* **What you are asked to do**: Go through the data below. Pull out every line that has the word "name".

* **Entries shown**:
|---|

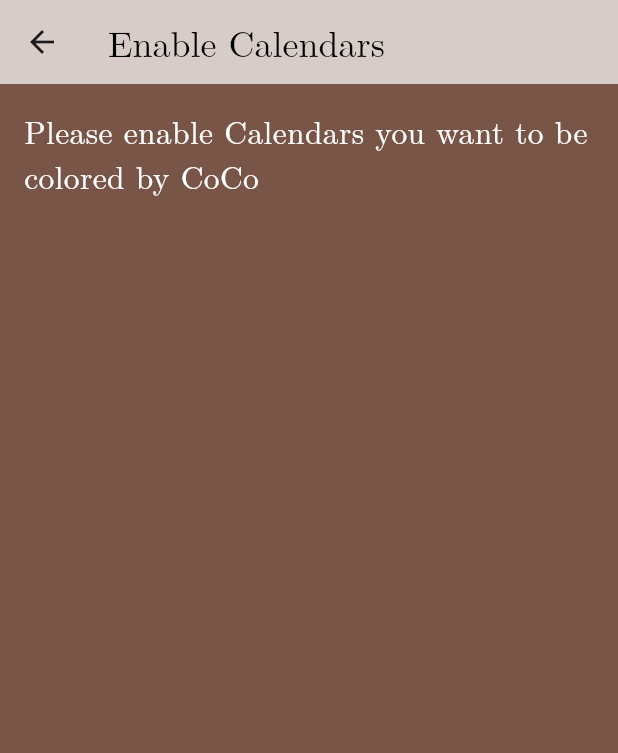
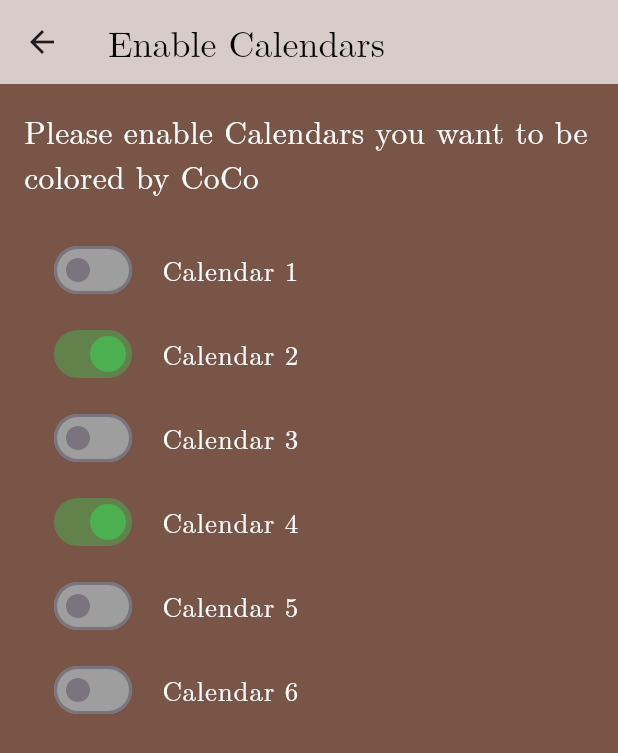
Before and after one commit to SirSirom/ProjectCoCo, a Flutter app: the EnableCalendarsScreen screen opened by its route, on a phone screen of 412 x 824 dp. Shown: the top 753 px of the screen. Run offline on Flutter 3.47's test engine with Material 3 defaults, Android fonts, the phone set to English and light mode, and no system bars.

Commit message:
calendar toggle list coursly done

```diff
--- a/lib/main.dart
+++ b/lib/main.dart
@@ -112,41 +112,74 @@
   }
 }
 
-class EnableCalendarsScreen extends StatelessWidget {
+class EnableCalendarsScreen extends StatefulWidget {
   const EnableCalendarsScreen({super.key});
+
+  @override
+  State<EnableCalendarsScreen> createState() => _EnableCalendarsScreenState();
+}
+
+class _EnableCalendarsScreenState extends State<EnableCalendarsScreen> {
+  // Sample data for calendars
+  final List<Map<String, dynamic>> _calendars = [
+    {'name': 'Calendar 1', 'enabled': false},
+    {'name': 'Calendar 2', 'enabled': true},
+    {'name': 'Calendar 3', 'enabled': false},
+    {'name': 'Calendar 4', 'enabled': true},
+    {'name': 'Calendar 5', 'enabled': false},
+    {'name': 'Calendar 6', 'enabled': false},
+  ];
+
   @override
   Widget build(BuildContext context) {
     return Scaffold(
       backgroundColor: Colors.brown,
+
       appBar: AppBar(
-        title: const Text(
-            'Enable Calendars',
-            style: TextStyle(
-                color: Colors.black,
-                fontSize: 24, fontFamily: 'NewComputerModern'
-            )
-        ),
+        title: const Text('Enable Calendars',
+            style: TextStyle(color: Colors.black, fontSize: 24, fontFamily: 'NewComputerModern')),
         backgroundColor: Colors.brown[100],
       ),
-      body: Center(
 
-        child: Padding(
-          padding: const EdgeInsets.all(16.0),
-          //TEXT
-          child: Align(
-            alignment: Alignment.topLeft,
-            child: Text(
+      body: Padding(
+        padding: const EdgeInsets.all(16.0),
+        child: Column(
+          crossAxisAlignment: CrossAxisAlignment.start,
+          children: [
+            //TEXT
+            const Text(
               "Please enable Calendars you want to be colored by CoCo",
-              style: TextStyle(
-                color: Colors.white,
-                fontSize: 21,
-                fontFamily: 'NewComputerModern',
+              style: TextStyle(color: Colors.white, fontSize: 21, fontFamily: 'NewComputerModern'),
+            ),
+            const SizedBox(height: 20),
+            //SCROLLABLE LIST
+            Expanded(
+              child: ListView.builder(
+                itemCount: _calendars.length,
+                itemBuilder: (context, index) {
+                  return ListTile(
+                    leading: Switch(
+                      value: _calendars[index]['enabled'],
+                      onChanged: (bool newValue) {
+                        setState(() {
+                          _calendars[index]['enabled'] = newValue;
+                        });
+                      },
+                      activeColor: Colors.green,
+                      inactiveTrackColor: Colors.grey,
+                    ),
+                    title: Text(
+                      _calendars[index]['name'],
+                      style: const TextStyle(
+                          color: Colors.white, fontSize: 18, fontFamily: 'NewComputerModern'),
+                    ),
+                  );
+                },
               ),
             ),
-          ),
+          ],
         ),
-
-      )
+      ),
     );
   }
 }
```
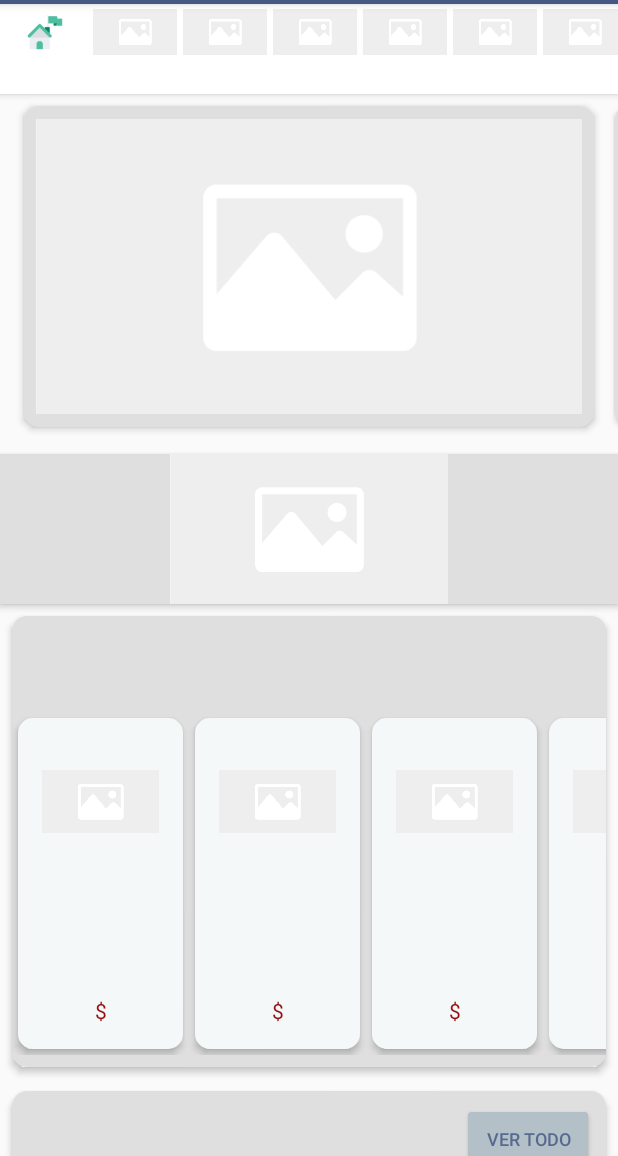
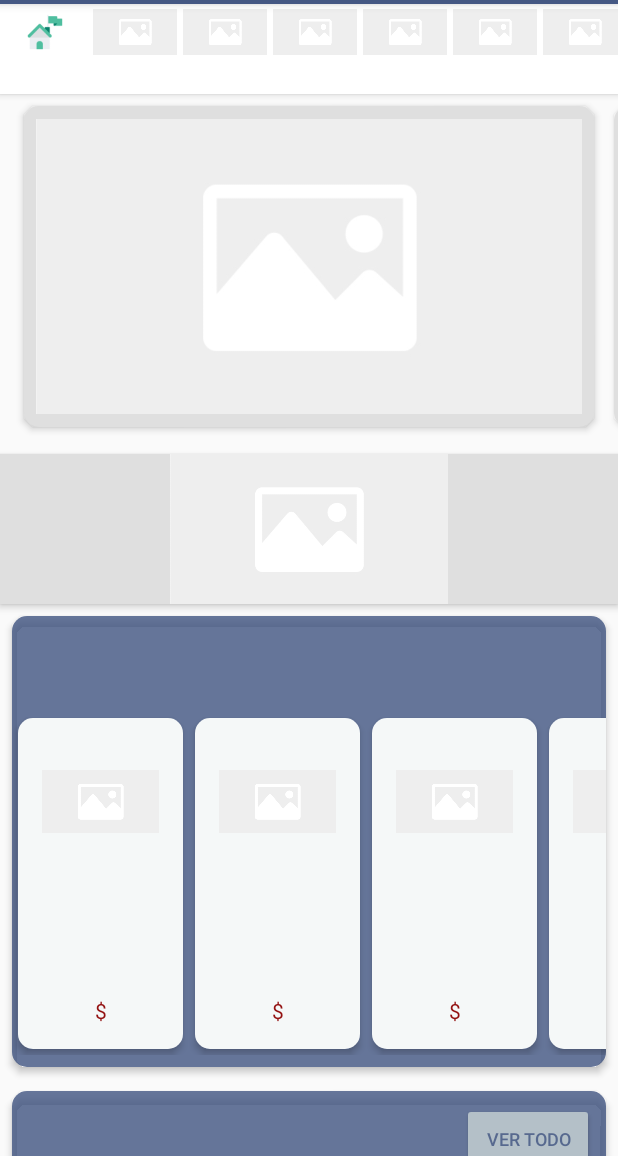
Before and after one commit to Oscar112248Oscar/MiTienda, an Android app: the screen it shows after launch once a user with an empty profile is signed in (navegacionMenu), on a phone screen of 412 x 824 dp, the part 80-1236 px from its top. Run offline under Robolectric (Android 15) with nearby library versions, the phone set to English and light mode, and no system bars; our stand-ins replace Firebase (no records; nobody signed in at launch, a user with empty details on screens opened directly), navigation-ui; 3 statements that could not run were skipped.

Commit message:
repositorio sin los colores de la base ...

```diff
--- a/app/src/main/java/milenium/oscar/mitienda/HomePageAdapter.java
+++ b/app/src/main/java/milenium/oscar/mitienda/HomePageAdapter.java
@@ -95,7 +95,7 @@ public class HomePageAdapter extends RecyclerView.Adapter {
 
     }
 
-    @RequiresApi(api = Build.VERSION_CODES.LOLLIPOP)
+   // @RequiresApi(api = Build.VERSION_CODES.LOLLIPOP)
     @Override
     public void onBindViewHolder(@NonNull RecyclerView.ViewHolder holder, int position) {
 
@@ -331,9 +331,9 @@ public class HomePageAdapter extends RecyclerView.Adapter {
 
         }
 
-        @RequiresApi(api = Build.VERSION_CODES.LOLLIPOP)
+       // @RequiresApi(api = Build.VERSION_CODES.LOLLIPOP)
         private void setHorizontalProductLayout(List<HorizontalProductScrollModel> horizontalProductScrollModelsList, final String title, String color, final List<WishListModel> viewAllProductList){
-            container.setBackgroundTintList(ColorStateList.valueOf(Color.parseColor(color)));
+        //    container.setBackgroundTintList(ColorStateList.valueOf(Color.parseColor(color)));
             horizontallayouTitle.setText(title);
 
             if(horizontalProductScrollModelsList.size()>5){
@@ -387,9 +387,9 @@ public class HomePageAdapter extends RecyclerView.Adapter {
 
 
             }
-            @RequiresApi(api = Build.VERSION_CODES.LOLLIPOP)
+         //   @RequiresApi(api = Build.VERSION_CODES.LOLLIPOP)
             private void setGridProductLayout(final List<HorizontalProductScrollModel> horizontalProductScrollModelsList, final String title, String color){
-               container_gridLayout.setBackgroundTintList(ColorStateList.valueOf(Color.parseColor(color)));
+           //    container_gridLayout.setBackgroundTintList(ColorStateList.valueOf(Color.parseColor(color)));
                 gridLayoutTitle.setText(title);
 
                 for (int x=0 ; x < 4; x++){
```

|---|

* **Written response**:
+    {'name': 'Calendar 1', 'enabled': false},
+    {'name': 'Calendar 2', 'enabled': true},
+    {'name': 'Calendar 3', 'enabled': false},
+    {'name': 'Calendar 4', 'enabled': true},
+    {'name': 'Calendar 5', 'enabled': false},
+    {'name': 'Calendar 6', 'enabled': false},
+                      _calendars[index]['name'],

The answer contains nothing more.